Honestly, I think Evernote might finally be turning things around. The templates feature is the first in a while which focuses on their core functionality, taking notes. I’m more hopeful about them now that I have been in a while.
October is almost over so I guess it’s time to look over my now page from last month and get ready to update it. Also I’d better get a couple of things ready for my challenges next month.
A wariness that has been slowly brewing is turning into a regionwide consensus: The benefits of screens as a learning tool are overblown, and the risks for addiction and stunting development seem high. The debate in Silicon Valley now is about how much exposure to phones is O.K.
Interesting article that touches on ideas you’ve probably heard a lot recently. I agree more with the “principled limited” screen usage. There’s an incredible depth of knowledge on the internet including things like YouTube (I don’t think there’s been a better time to learn a musical instrument and I’m brushing up my jazz guitar chops) but YouTube is designed to get you hooked and spend more time there, and often the brain dead stuff is the most addictive. We have to be careful.
I’m calling it now, Austin Kleon’s next book (after Keep Going) will be on hobbies.
Yesterday I critiqued productivity obsession and the constant drive to find that one tip that will finally solve your productivity pains…today I was watching David Sparks’s Omnifocus field guide and his section on Tags gave me some great ideas. Basically, doing the very thing I critiqued. Yup.
I thought I had finally found a cheap airport express to get my Airplay 2 on…but ebay had other ideas. :(
Six years ago, when I was living in Spain, I was obsessed by Productivity. I tried to make my system as efficient as possible, using the best apps to help me get things done and spending hours a week listening to podcast on the topic. Of course, the irony was that I spent more time learning to be more productive than actually being productive. It’s easy to look down on that with hindsight as I now know many of the fundamental principles and ideas which help with productivity but back then I didn’t. At the same time, I don’t really care for listening about productivity advice (especially as an isolated topic) anymore, I know that the thing that would make the biggest difference for myself is applying what I already know, not learning something new.
The 20% that takes you 80% of the way

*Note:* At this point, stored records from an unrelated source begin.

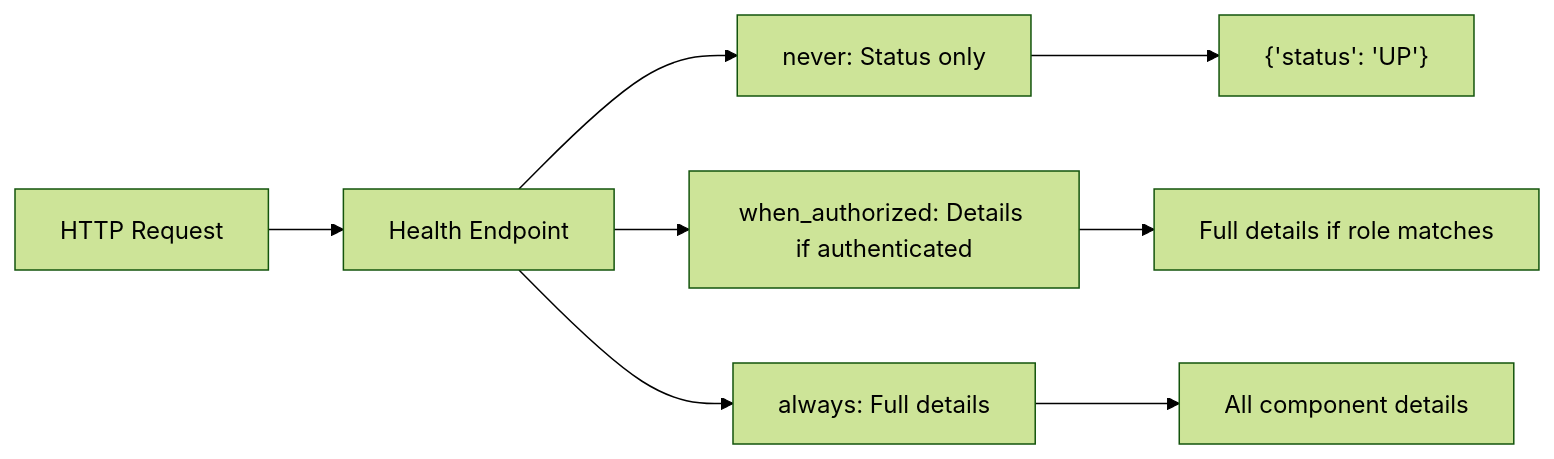
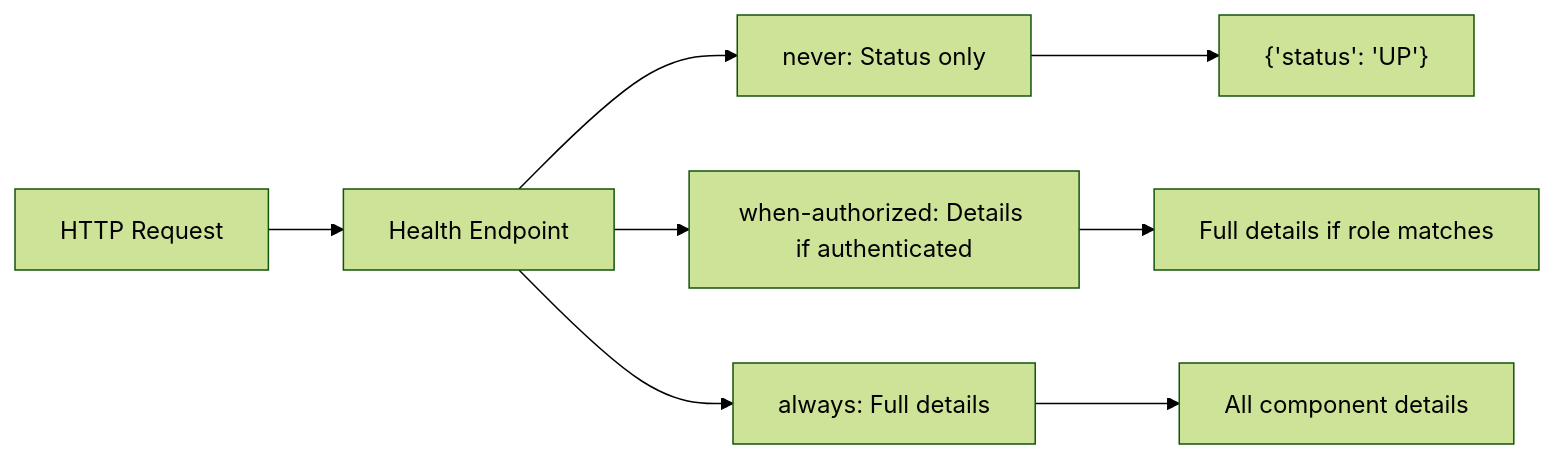
Before and after one commit to OneUptime/blog: the second of 5 diagrams in posts/2026-01-26-spring-boot-actuator-health/README.md, drawn with Mermaid (forest theme). The commit also changed other lines of this file and 2 other files, not shown here.

````diff
--- a/posts/2026-01-26-spring-boot-actuator-health/README.md
+++ b/posts/2026-01-26-spring-boot-actuator-health/README.md
@@ -102,11 +103,11 @@
 ```mermaid
 flowchart LR
     Request["HTTP Request"] --> Endpoint["Health Endpoint"]
     Endpoint --> Never["never: Status only"]
-    Endpoint --> Auth["when_authorized: Details if authenticated"]
+    Endpoint --> Auth["when-authorized: Details if authenticated"]
     Endpoint --> Always["always: Full details"]
 
     Never --> StatusOnly["{'status': 'UP'}"]
     Auth --> Conditional["Full details if role matches"]
     Always --> FullDetails["All component details"]
 ```
````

Just like everything, there are a few core productivity principles which take you a long way. Applying those will be more beneficial than spending hours trying to learn the other 80%. Unfortunately that means doing stuff rather than sitting back and listening or reading. I’m not certain on what this 20% is exactly – and it may well vary a bit for you – but the things that make the biggest difference for me include: - Getting a good nights sleep - Doing some regular exercise - Not eating too much bad stuff (it makes me feel tired and bloated) - Listing the key things I need to work on and do today - Writing down the steps in a project and marking the next step - If I don’t know what the next step is, thinking of whom I could ask to find out - Doing a task straight away if it will take 2 mins or less - Saving tasks as soon as I can
Perhaps I needed to be an addict?
I was originally going to write a bit of a rant against productivity culture where people constantly seek that extra trick (or worse app) that will help them finally be productive (spoiler, no matter how productive you are, you can always be more productive and even if you do reach 100% productivity, you will still wish you could do more.) but as I started writing I realized I was (partially) wrong. Those earlier experienced actually help me greatly today and just because I don’t need to hear that advice, doesn’t mean others don’t.
Still, I wonder if most people who are concerned about being productivity would be better served spending more time doing than consuming about productivity.
Suddenly Everything Has Changed by The Postal Service 🎵
Today I am declaring a war on “the most optimal”